Entries supplied
....
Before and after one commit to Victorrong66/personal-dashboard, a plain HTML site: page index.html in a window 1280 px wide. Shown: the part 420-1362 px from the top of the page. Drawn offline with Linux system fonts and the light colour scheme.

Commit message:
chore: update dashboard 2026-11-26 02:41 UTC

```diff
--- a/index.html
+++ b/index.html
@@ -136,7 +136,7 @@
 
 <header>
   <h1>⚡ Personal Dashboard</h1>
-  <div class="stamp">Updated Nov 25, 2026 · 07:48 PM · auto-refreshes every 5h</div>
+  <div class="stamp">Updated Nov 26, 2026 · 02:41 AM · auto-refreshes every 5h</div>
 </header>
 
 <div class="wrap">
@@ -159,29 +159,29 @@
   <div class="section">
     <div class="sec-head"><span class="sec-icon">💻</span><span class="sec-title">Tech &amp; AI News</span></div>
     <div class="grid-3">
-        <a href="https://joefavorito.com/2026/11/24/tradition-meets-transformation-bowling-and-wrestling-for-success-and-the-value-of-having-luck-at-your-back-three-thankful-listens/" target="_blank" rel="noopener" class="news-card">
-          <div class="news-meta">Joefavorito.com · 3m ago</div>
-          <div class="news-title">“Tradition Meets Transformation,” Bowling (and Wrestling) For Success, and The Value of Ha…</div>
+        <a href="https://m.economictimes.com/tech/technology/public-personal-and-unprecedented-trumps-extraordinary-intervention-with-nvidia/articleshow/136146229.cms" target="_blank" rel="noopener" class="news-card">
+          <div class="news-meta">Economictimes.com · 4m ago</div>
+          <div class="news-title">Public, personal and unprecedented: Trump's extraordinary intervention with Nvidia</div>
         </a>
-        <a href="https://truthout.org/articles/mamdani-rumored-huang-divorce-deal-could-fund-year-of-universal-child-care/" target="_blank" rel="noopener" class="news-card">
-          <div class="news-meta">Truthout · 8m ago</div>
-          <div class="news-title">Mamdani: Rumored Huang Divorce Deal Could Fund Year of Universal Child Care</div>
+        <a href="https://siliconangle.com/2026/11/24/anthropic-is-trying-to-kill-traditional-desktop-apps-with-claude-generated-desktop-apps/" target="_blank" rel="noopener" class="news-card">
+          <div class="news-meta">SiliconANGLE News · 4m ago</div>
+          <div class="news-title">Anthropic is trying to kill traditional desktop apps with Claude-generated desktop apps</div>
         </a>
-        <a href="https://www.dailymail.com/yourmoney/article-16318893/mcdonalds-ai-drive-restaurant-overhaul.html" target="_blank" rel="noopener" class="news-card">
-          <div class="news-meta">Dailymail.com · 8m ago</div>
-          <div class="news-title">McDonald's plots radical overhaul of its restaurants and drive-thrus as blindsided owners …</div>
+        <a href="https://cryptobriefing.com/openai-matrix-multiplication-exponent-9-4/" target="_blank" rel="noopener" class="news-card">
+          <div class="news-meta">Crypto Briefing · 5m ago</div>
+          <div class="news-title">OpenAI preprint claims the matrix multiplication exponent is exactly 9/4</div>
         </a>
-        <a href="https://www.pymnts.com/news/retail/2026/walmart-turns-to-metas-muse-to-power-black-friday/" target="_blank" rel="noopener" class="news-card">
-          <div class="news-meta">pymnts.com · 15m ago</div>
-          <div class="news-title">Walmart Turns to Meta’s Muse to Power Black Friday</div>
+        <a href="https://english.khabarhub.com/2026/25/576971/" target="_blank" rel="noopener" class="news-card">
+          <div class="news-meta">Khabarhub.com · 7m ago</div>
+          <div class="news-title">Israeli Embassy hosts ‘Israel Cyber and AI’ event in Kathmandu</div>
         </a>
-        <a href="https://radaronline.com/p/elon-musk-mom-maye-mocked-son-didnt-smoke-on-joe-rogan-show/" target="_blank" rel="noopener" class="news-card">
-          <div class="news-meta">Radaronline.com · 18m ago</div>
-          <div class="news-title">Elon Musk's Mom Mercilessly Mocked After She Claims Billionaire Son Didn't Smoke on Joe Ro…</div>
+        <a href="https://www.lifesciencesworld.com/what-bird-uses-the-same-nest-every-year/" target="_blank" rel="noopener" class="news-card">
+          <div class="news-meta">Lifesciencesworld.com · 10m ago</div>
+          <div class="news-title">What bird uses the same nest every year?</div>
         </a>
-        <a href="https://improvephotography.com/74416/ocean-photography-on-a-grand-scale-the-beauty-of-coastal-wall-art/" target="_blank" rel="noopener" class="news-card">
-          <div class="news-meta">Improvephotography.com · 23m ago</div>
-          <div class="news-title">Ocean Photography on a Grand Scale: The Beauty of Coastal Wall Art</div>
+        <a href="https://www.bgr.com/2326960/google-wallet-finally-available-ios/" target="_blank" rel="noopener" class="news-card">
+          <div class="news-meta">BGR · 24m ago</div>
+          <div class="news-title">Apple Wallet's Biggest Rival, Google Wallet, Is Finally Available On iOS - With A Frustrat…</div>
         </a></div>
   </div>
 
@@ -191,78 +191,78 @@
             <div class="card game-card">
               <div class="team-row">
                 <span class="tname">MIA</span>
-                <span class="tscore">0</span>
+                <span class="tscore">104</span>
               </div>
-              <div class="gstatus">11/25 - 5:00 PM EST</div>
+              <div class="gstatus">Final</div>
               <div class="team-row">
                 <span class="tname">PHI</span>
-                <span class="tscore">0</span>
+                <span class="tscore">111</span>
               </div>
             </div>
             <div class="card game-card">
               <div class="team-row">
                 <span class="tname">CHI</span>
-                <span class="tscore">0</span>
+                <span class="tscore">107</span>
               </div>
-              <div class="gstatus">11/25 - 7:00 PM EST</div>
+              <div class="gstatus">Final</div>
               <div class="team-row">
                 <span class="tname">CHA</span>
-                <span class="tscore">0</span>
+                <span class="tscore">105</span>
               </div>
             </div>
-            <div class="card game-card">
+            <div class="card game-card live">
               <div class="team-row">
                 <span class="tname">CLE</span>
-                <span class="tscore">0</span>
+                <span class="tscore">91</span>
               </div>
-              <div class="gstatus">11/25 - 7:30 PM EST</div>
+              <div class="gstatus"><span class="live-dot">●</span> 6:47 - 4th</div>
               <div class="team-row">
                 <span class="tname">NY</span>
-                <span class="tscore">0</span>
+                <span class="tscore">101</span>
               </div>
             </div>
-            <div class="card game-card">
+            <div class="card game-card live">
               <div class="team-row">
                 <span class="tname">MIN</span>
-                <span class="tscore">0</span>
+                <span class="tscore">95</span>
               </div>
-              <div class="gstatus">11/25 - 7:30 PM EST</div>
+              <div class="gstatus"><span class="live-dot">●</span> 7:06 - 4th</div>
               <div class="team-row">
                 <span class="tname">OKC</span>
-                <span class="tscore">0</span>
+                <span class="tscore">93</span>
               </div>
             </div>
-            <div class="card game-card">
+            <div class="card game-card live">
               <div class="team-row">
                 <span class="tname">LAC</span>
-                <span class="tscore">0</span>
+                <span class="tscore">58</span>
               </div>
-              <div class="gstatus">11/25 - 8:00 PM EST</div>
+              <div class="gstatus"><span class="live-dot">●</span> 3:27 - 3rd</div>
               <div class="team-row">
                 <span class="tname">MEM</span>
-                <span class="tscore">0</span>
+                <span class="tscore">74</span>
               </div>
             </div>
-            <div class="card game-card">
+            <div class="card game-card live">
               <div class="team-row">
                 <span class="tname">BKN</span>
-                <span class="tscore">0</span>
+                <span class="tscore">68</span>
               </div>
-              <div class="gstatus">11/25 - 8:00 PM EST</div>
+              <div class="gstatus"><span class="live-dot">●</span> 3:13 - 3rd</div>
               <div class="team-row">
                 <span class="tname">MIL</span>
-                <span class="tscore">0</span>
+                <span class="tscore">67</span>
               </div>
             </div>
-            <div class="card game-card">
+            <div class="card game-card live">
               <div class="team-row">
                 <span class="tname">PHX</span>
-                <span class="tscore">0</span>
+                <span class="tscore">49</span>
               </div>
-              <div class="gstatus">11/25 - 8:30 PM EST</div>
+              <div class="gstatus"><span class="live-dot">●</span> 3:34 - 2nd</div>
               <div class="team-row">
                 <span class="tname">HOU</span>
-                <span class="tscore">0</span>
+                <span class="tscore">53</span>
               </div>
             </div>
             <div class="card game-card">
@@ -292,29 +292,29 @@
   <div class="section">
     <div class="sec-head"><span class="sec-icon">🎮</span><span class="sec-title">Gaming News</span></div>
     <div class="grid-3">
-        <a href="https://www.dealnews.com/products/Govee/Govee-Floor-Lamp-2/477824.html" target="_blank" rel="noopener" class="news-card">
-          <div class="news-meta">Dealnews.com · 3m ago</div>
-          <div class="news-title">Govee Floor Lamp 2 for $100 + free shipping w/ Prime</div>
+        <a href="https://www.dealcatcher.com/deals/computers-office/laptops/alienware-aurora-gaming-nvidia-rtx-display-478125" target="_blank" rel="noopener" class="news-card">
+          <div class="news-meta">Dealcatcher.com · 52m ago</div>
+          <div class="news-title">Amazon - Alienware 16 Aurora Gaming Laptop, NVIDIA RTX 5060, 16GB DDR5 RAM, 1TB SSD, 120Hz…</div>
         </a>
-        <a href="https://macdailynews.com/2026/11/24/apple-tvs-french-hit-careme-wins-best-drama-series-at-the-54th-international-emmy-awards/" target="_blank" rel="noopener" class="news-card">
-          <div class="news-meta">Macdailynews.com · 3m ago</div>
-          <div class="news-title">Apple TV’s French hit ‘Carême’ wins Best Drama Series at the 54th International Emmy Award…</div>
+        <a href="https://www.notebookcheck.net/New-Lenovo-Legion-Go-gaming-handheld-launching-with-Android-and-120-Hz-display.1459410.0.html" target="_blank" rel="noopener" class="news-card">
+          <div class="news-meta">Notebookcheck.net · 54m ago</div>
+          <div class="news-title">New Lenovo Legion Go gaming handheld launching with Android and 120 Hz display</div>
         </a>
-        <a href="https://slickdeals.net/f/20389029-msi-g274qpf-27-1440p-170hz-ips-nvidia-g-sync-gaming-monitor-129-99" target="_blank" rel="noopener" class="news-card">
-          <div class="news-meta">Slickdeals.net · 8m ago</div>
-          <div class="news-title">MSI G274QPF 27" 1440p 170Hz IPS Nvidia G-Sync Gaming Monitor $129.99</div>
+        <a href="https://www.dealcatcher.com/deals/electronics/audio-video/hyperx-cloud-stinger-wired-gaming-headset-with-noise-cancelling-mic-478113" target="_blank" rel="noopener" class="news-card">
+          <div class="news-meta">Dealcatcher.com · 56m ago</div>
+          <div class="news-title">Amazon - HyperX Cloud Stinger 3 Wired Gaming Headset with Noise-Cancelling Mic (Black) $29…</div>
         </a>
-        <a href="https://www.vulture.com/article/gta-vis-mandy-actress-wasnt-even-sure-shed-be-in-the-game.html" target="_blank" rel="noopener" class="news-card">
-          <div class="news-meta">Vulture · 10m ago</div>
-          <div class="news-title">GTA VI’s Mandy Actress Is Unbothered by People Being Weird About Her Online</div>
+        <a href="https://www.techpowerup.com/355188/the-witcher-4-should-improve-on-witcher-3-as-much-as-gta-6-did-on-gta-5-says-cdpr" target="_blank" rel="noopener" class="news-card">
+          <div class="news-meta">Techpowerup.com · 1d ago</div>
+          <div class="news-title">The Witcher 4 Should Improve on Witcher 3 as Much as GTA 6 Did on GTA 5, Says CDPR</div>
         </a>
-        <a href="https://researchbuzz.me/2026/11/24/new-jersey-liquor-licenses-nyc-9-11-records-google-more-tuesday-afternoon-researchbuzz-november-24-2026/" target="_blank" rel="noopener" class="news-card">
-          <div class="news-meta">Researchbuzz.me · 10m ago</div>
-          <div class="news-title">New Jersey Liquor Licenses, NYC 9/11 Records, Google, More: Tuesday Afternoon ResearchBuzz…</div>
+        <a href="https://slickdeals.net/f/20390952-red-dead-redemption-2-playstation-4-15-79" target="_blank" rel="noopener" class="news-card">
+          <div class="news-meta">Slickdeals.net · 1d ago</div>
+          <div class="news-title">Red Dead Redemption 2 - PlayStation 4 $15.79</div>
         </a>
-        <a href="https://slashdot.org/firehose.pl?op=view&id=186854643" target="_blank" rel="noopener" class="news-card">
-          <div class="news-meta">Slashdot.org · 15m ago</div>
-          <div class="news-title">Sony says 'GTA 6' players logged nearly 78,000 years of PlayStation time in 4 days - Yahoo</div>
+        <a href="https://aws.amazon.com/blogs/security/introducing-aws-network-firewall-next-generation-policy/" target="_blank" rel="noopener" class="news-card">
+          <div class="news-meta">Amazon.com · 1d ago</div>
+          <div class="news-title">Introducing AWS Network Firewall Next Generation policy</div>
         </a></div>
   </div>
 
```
....
Set the material down exactly as written, starting at its first line. The line containing "chore: update dashboard 2026-11-26 02:41 UTC" is the last one to include.

Before and after one commit to Victorrong66/personal-dashboard, a plain HTML site: page index.html in a window 1280 px wide. Shown: the part 420-1362 px from the top of the page. Drawn offline with Linux system fonts and the light colour scheme.

Commit message:
chore: update dashboard 2026-11-26 02:41 UTC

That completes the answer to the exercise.